"Full Access" to Our Civil Justice System: A Mission for Every Community, Every Program, Every Member.

In 1997, we declared that:

"100 percent access can be the agenda of every state legal services community."

Smith, Ken and John Scanlon,
"IOLTA: A Leadership Platform That Can Make 100 Percent Access a Reality,"
ABA Dialogue, July, 1997

This declaration defines a central focus of our work. We believe it is possible to achieve full access. We believe that within the current decade we will see communities -- perhaps many of them -- who have achieved the goal of Full Access to the civil justice system for their poorest and most vulnerable citizens. We are seeking partners in making this vision a reality in state and local communities -- click here for information.

How will it be done? ...The three cornerstones.

Communities are already working on it! Full access is being pursued by identifying and applying the best work in the country in three strategic areas:

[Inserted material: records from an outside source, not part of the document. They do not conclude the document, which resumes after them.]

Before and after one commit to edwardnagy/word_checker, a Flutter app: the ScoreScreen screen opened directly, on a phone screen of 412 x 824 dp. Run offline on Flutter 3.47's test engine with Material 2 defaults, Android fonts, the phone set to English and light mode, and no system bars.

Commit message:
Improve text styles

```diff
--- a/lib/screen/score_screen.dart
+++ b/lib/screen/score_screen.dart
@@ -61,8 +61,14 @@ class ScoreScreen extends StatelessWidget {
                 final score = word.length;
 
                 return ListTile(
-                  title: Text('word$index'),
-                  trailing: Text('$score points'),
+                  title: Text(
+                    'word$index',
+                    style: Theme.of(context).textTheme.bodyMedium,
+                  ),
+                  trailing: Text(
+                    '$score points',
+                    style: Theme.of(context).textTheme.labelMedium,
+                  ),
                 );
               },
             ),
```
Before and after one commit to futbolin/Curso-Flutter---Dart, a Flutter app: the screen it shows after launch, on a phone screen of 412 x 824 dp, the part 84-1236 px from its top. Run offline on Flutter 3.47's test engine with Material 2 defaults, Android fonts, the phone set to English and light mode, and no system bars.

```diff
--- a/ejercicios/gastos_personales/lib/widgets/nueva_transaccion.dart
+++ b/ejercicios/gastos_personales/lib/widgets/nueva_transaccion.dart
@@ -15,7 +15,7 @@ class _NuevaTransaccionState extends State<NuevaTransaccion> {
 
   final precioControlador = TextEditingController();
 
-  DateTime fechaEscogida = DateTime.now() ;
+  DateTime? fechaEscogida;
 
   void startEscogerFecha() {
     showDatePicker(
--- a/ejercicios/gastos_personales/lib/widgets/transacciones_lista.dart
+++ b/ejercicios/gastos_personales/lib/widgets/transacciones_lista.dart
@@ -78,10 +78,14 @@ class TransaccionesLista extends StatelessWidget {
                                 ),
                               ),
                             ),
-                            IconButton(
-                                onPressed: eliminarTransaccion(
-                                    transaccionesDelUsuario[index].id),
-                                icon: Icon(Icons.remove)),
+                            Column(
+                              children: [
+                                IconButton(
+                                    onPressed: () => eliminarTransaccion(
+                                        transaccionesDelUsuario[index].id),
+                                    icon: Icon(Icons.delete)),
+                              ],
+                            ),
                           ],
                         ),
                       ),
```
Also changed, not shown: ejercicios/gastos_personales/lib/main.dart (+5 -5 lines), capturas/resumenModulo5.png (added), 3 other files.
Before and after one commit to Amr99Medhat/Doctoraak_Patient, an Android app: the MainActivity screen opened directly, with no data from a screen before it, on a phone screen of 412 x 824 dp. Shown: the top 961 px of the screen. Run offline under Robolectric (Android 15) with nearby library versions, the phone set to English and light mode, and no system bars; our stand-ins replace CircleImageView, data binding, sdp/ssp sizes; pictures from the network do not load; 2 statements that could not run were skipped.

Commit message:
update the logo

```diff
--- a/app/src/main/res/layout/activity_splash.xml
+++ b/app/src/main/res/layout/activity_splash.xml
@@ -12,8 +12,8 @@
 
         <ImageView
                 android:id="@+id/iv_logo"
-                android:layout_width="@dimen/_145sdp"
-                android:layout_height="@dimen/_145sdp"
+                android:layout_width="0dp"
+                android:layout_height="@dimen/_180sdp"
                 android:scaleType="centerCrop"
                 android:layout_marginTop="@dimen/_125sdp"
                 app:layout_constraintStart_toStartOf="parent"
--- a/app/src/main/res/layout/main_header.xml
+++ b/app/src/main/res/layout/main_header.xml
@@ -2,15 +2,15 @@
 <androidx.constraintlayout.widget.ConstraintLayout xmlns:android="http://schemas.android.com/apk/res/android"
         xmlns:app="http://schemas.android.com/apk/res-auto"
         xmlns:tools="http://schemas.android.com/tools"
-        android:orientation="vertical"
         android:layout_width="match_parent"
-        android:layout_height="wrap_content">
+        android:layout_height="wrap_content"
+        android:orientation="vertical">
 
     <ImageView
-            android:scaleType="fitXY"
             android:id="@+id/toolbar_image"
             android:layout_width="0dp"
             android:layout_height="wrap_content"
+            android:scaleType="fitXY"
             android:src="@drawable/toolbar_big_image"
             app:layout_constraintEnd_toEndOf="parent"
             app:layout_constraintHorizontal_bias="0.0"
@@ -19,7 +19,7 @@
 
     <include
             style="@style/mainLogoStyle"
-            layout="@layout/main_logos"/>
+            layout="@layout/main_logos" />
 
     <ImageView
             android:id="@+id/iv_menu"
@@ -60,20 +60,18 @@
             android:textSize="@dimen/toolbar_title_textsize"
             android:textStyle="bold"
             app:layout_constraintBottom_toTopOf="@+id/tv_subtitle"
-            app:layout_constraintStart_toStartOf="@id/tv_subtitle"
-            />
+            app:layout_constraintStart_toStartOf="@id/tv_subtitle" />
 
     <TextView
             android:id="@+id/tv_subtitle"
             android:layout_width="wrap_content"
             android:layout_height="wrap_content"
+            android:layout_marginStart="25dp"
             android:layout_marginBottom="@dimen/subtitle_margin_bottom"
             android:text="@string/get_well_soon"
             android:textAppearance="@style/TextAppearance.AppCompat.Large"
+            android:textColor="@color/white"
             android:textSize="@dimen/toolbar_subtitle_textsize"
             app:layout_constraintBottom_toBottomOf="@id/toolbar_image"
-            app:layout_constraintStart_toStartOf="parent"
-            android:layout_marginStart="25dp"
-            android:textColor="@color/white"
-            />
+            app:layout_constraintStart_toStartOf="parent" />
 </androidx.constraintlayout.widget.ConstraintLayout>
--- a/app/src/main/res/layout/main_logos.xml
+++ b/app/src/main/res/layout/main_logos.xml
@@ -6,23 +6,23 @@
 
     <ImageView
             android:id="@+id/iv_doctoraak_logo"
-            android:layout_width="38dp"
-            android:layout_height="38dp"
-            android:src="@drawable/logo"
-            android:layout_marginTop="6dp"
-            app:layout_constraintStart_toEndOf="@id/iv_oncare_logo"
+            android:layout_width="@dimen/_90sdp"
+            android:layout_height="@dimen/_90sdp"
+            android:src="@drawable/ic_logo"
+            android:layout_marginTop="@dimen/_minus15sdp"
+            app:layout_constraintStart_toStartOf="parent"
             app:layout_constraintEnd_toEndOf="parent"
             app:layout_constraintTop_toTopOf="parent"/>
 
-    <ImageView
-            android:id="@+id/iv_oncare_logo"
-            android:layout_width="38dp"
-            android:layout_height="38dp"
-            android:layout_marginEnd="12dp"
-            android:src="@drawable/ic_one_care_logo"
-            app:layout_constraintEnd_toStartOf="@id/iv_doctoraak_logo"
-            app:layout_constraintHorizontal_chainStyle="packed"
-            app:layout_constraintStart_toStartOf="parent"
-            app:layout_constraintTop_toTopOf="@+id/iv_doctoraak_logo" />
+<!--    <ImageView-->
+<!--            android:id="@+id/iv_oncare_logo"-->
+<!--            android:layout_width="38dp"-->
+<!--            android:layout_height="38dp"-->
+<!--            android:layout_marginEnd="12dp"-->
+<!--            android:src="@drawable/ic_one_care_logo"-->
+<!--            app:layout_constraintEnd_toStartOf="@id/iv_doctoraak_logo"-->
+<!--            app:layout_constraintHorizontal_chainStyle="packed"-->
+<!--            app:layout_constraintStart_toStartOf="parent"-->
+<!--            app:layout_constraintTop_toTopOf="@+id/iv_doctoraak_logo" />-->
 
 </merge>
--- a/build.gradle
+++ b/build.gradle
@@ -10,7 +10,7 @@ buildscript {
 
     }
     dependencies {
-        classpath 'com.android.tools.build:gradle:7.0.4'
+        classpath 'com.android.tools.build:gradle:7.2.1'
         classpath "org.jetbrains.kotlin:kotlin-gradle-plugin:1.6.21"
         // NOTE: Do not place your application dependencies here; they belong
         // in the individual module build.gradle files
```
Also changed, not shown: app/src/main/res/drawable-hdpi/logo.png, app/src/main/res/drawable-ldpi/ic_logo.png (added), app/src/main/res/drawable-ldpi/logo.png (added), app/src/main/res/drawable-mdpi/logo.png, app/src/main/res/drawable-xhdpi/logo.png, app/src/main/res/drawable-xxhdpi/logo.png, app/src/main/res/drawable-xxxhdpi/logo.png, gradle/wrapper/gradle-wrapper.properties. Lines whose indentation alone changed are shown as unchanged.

  1. Resource development. We will generate new funding streams, recruit new partners, attract new volunteers. Resource development means more than traditional fundraising. It's all about making linkages between what we do and what others (funders, agencies, partners, volunteers...) want and are willing to join us in achieving. "Marketing" legal services, in the sense of generating opportunities for connecting our vision with people who can fund it, is crucial for progress on our Full Access agenda.
  2. Service delivery technology. "Technology" is more than computers. It is the whole toolkit we have at our disposal to meet the needs of a low income community. We could double, triple or quadruple the "bang" we get from the "bucks" we are spending now, just by switching to best-practice models that legal services innovators across the nation have developed for delivering services up and down the entire spectrum of legal needs -- from providing simple information and advice to challenging public policies that unfairly burden entire segments of the low income population.
  3. Leadership. Even if the funding sources are there and the delivery models are available, achieving Full Access will require leadership. Leadership is about making something happen that wouldn't have happened anyway. In every community seeking Full Access, someone will have to declare that it is possible and publicly advocate for it!

Contact us for more information on how you can be involved in promoting Full Access in your community.